Sola Scriptura vs. Church and Tradition. Bouyer also sees a negative principle that the Reformation unnecessarily associated with sola Scripturaor the sovereignty of the Bible. Yes, the Bible alone is the Word of God in the sense that only the Bible is divinely inspired. And yes the Bible’s authority is supreme in the sense that neither the Church nor the Church’s Tradition "trumps" Scripture. But that doesn’t mean that the Word of God in an authoritative form is found only in the Bible, for the Word of God can be communicated in a non-inspired, yet authoritative form as well. Nor does it mean that there can be no authoritative interpreter of the Bible (the Magisterium) or authoritative interpretation of biblical doctrine (Tradition). Repudiation of the Church’s authority and Tradition simply doesn’t follow from the premise of Scripture’s supremacy as the inspired Word of God. Furthermore, the Tradition and authority of the Church are required to determine the canon of the Bible.
Luther and Calvin did not follow the Radical Reformation in rejecting any role for Church authority or Tradition altogether. But they radically truncated such a role. Furthermore, they provided no means by which the Church, as a community of believers, could determine when the Bible was being authentically interpreted or who within the community had the right to make such a determination for the community. In this way, they ultimately undercut the supremacy of the Bible, for they provided no means by which the supreme authority of the Bible could, in fact, be exercised in the Church as a whole. The Bible’s authority extended only so far as the individual believer’s interpretation of it allowed...
Catholics have responsibilities as well. One major responsibility is to be sure they have fully embraced their own Church’s teaching on the gratuitousness of salvation and the supremacy of the Bible. As Bouyer writes, "Catholics are in fact too prone to forget that, if the Church bears within herself, and cannot ever lose, the fullness of Gospel truth, its members, at any given time and place, are always in need of a renewed effort to apprehend this truth really and not just, as Newman would say, ‘notionally’." "To Catholics, lukewarm and unaware of their responsibilities," he adds, the Reformation, properly understood, "recalls the existence of many of their own treasures which they overlook."
Only if Catholics are fully Catholic–which includes fully embracing the positive principles of the Reformation that Bouyer insists are essentially Catholic–can they "legitimately aspire to show and prepare their separated brethren the way to a return which would be for them not a denial but a fulfillment."
Today, as in the sixteenth century, the burden rests with us Catholics. We must live, by God’s abundant grace, up to our high calling in Christ Jesus. And in this way, show our Protestant brethren that their own positive principles are properly expressed only in the Catholic Church.

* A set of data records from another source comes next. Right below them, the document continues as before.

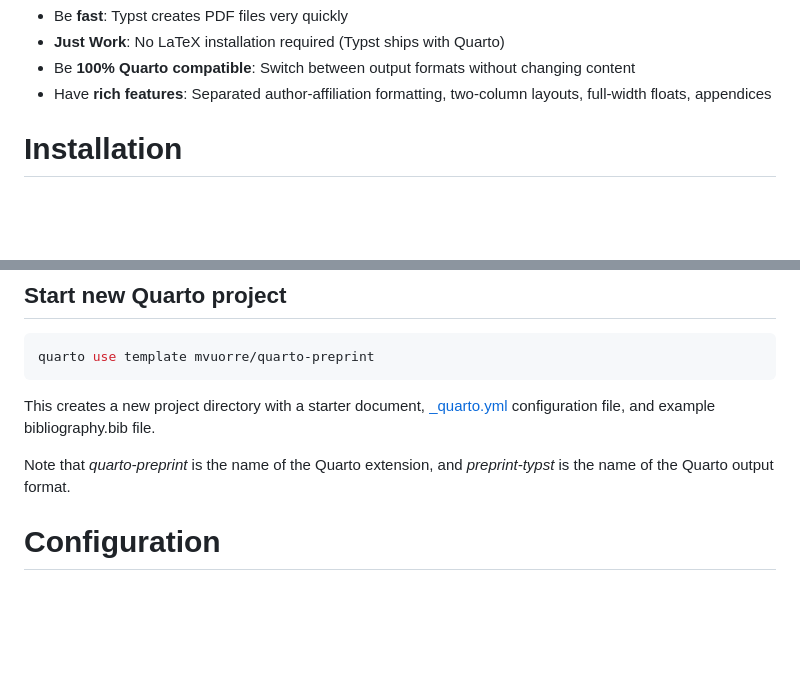
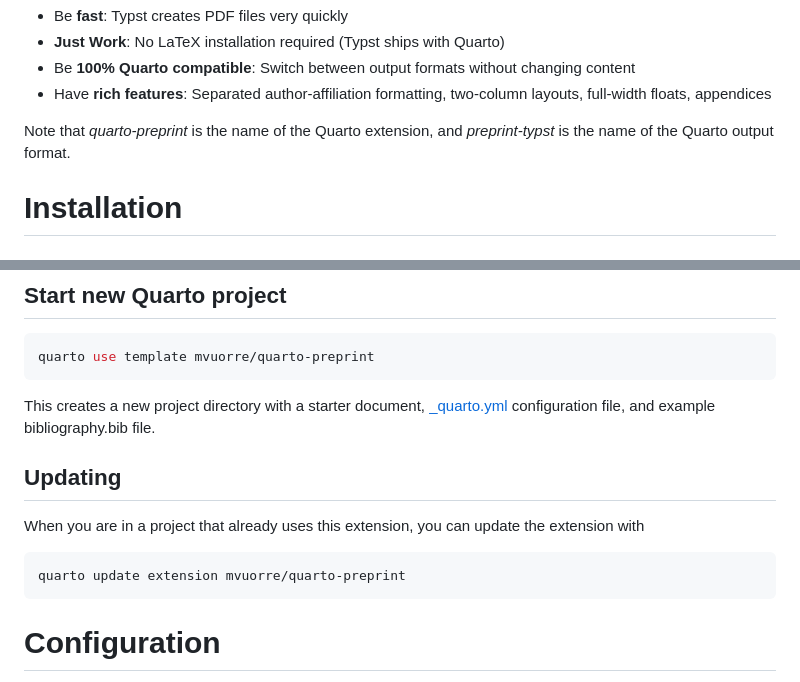
Before and after one commit to mvuorre/quarto-preprint, a Markdown page: README.md, 2 parts joined by grey strips. Rendered like a GitHub page; blank space fills up the shorter version.

Commit message:
README improvements

````diff
--- a/README.md
+++ b/README.md
@@ -22,6 +22,8 @@ A Quarto extension for creating PDF documents with Typst
 - **Just Work**: No LaTeX installation required (Typst ships with Quarto)
 - Be **100% Quarto compatible**: Switch between output formats without changing content
 - Have **rich features**: Separated author-affiliation formatting, two-column layouts, full-width floats, appendices
+
+Note that *quarto-preprint* is the name of the Quarto extension, and *preprint-typst* is the name of the Quarto output format.
 
 # Installation
 
@@ -41,7 +43,13 @@ quarto use template mvuorre/quarto-preprint
 
 This creates a new project directory with a starter document, [\_quarto.yml](https://quarto.org/docs/projects/quarto-projects.html#shared-metadata) configuration file, and example bibliography.bib file.
 
-Note that *quarto-preprint* is the name of the Quarto extension, and *preprint-typst* is the name of the Quarto output format.
+## Updating
+
+When you are in a project that already uses this extension, you can update the extension with
+
+```bash
+quarto update extension mvuorre/quarto-preprint
+```
 
 # Configuration
 
````
Also changed, not shown: other parts of README.md (+2 -2 lines).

Now, in the teaching of the Catholic Church on grace: I can explain, briefly, actual and sanctifying grace.
First of all, actual grace is transient, passing. It is the movement of the Spirit from God to do good and avoid evil. Actual grace is given to all who are desiring to follow God. A person does not "live" in actual grace.
If your mum says to you, "I think you need to go to Confession, as you have not been for a while", that is God acting through someone in an event of actual grace. It is extrinsic. It is suggestion, a hint to do something.
It is NOT the Indwelling of the Trinity.
This is important. The Protestant believes that once a person is saved, that person will go to heaven.
There is nothing about perfection in this belief of justification, which is mixed up with sanctification.
It suggests. Here is a brief description of both. In the next post, I shall write more about where we get sanctifying grace.
As to sanctifying grace, here is the CCC:
Sanctifying grace is an habitual gift, a stable and supernatural disposition that perfects the soul itself to enable it to live with God, to act by his love. Habitual grace, the permanent disposition to live and act in keeping with God's call, is distinguished from actual graces which refer to God's interventions, whether at the beginning of conversion or in the course of the work of sanctification.
The preparation of man for the reception of grace is already a work of grace. This latter is needed to arouse and sustain our collaboration in justification through faith, and in sanctification through charity. God brings to completion in us what he has begun, "since he who completes his work by cooperating with our will began by working so that we might will it:"50
- Indeed we also work, but we are only collaborating with God who works, for his mercy has gone before us. It has gone before us so that we may be healed, and follows us so that once healed, we may be given life; it goes before us so that we may be called, and follows us so that we may be glorified; it goes before us so that we may live devoutly, and follows us so that we may always live with God: for without him we can do nothing.51